Practice Report: Chandler Parsons
Mavs F Chandler Parsons weighs in on how good it was to see Deron and Wes back on the floor, his status for Wednesday's regular season opener against the Suns and more.
The fourth quarter is when games are won and lost, and in the Mavs’ case last season the final frame was very kind.
Dallas went 36-2 in 2014-15 when taking a lead into the final quarter, one of the best marks in the NBA. By comparison, the eventual NBA champion Golden State Warriors went 57-3 in similar situations. Their win percentage in that scenario — .950 — is just a shade better than the Mavericks’ .947 mark. That’s winning basketball.

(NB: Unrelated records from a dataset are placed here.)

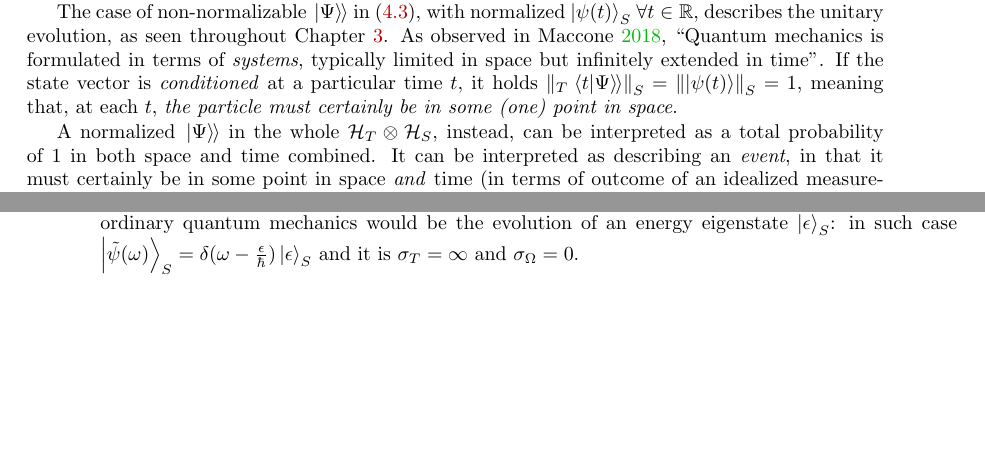
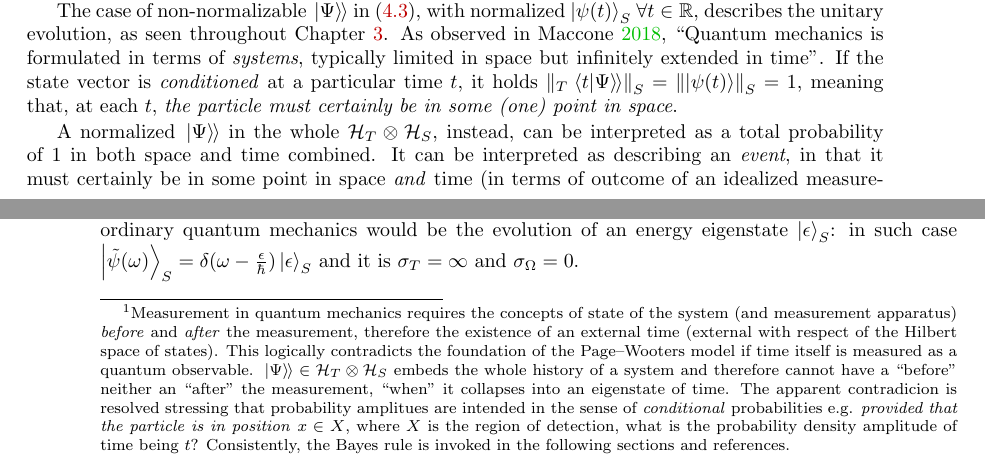
Before and after one commit to gderosa/timeq, a LaTeX thesis (tex/main.tex, which reads tex/irrev/absorb.tex): two parts of pages 45 and 46 of 87 before the commit and two parts of pages 45 and 46 of 89 after it, joined at a grey line, cut so that both start at the same text, the shorter picture padded with empty space. Compiled offline with pdfLaTeX.

Commit message:
<3 footnotes

```diff
--- a/tex/irrev/absorb.tex
+++ b/tex/irrev/absorb.tex
@@ -48,7 +48,24 @@ can be interpreted as a total probability of~$1$ in both space and time combined
 It can be interpreted as describing an \term{event},
 in that it
 must certainly be in some point in space
-\emph{and} time (in terms of outcome of an idealized measurement).
+\emph{and} time (in terms of outcome of an idealized measurement\footnote{
+  Measurement in quantum mechanics requires the concepts
+  of state of the system
+  (and measurement apparatus)
+  \emph{before} and \emph{after} the measurement, therefore the existence
+  of an external time (external with respect of the Hilbert space of states).
+  This logically contradicts the foundation of the Page--Wooters model if
+  time itself is measured as a quantum observable. $\dket{\Psi} \in \pwspace$
+  embeds the whole history of a system and therefore cannot have a
+  ``before'' neither an ``after'' the measurement, ``when'' it collapses
+  into an eigenstate of time. The apparent contradicion is resolved
+  stressing that probability amplitues are intended in the sense of
+  \emph{conditional} probabilities e.g. \emph{provided that the particle
+  is in position} $x \in X$, where $X$ is the region of detection,
+  what is the probability density amplitude of time being $t$?
+  Consistently, the Bayes rule is invoked in the following sections
+  and references.
+}).
 A ``typical'' example of localized ``event wave packet'' would be
 therefore represented by
 a \emph{4-dimensional} gaussian wave function,
```
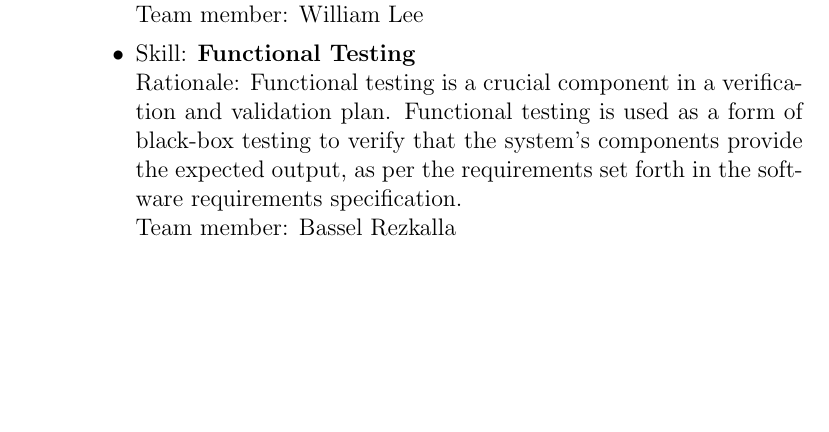
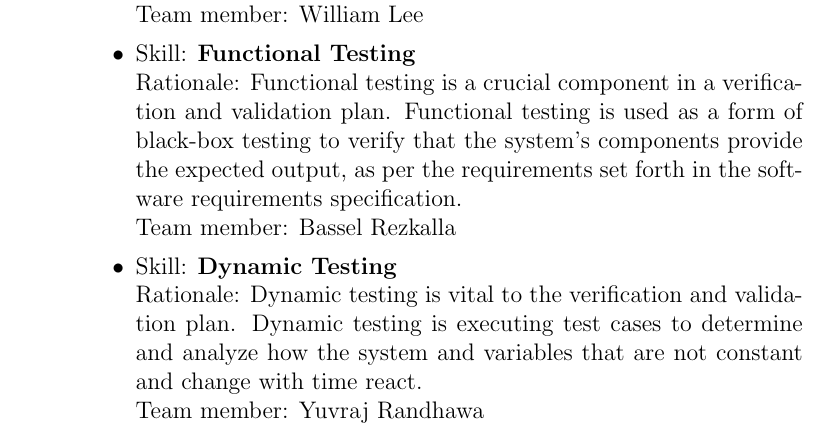
Before and after one commit to dimitritsampiras/olympian-mobile-app, a LaTeX document (docs/VnVPlan/VnVPlan.tex): part of page 35 of 37, cut so that both start at the same text, the shorter picture padded with empty space. Compiled offline with pdfLaTeX.

Commit message:
Required Skills

```diff
--- a/docs/VnVPlan/VnVPlan.tex
+++ b/docs/VnVPlan/VnVPlan.tex
@@ -1135,6 +1135,11 @@
 			\item Skill: \textbf{Functional Testing}
 			\\ Rationale: Functional testing is a crucial component in a verification and validation plan. Functional testing is used as a form of black-box testing to verify that the system's components provide the expected output, as per the requirements set forth in the software requirements specification.
 			\\ Team member: Bassel Rezkalla
+
+			\item Skill: \textbf{Dynamic Testing}
+			\\ Rationale: Dynamic testing is vital to the verification and validation plan. Dynamic testing is executing test cases to determine and analyze how the system and variables that are not constant and change with time react.
+			\\ Team member: Yuvraj Randhawa
+
 		\end{itemize}
 		\item For each of the knowledge areas and skills identified in the previous
 		question, what are at least two approaches to acquiring the knowledge or
```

The driving force behind the team’s success in the fourth quarter last season was shooting guard Monta Ellis, who led the Mavericks by scoring 5.3 points per game in the final frame on 42.9 percent shooting from the field. Dirk Nowitzki chipped in with 4.1 points — but his average of 3.2 field goal attempts was much lower than Ellis’ 4.6 attempts. Charlie Villanueva finished third on the team, scoring 3.1 points per fourth quarter.
The challenge this season will be to find a player capable of creating offense the way Ellis was able to during his time in Dallas. Now playing with the Indiana Pacers, Ellis was able to attack the basket in the pick-and-roll, generating relatively easy looks for himself at the rim with the option of kicking it out to a shooter on the wing. But with Ellis gone, that playmaking void must be filled. And the Mavericks will likely look to their sixth-highest-scoring player in the fourth quarter from last season, Chandler Parsons, to step up to the challenge.
Parsons scored just 2.7 points per game in the fourth quarter last season, but his role in the late-game offense increased as the season went on. In fact, in his last complete game of the season before suffering a knee injury that would eventually sideline him for almost the entire postseason, Parsons scored 13 points on 6-of-6 shooting and handed out an assist as the Mavericks scored a road win against the Oklahoma City Thunder. After spending the summer rehabilitating his knee and hoping for an expanded role on the offensive side of the ball, Parsons appears to be the favorite, along with new teammate Deron Williams, to quarterback the club as games draw to a close.
It’s difficult to draw too much from the Mavs’ strategy in the fourth quarter last season as it relates to Parsons, as Ellis was almost completely responsible for the offense late in games — Ellis’ usage rate was a sky-high 27.7 percent in final frames last season, while Nowitzki’s was a stout 25.5 percent. That means that, while those players were on the floor, Ellis and Nowitzki collectively used more than half of the team’s possessions. Parsons’ meanwhile, had a usage rate of just 20.5 percent.
But if we expand the window a bit, it appears Parsons should do very well late in games, especially in combination with the reliable Nowitzki and shooting guard Wesley Matthews. According to NBA.com, of the top 100 players in the NBA last season by field goal attempts, no one had a higher effective field goal percentage in the second half and overtime than Matthews. That’s right. No one.
Matthews’ 57.8 eFG percentage tied with Stephen Curry for the highest mark in the league. And you don’t have to look too much further down the list to find Parsons, who slotted in at ninth place with a 54.0 eFG percentage on 5.6 field goal attempts. As the forward’s workload increases, the challenge will be to maintain a high level of efficiency. But when paired with a strong shooting partner like Matthews — not to mention the craftiness of Nowitzki, who remains an isolation virtuoso — Parsons’ looks should be clean by virtue of the opposing defense having to account for shooting all over the floor.
It’s Matthews, in particular, who shined brightest last season as a shooter in the fourth quarter when the lights are brightest. Among the top 50 in attempts, he tied Anthony Morrow for the highest eFG on jump shots in the fourth quarter and overtime at 61.2 percent, per NBA.com.
While the onus might be in part on Parsons to make plays for himself and for others, Matthews could be the one who will capitalize the most off of the floor geometry. After spending years alongside playmaking point guard Damian Lillard and post-up offensive anchor LaMarcus Aldridge, Matthews knows how to play off of his teammates and position himself to score. (He can also make plays in the post himself, and that could very well be an option for Dallas late in games, too.)
Dallas is without Ellis, its primary go-to option in crunch time last season. But between Parsons, Matthews, Nowitzki, and of course Deron Williams, there are plenty of playmaking options at Carlisle’s disposal to play through this season. How it will all shake out remains up in the air, but this is a group of players with a track record suggesting each can make things happen in the fourth quarter.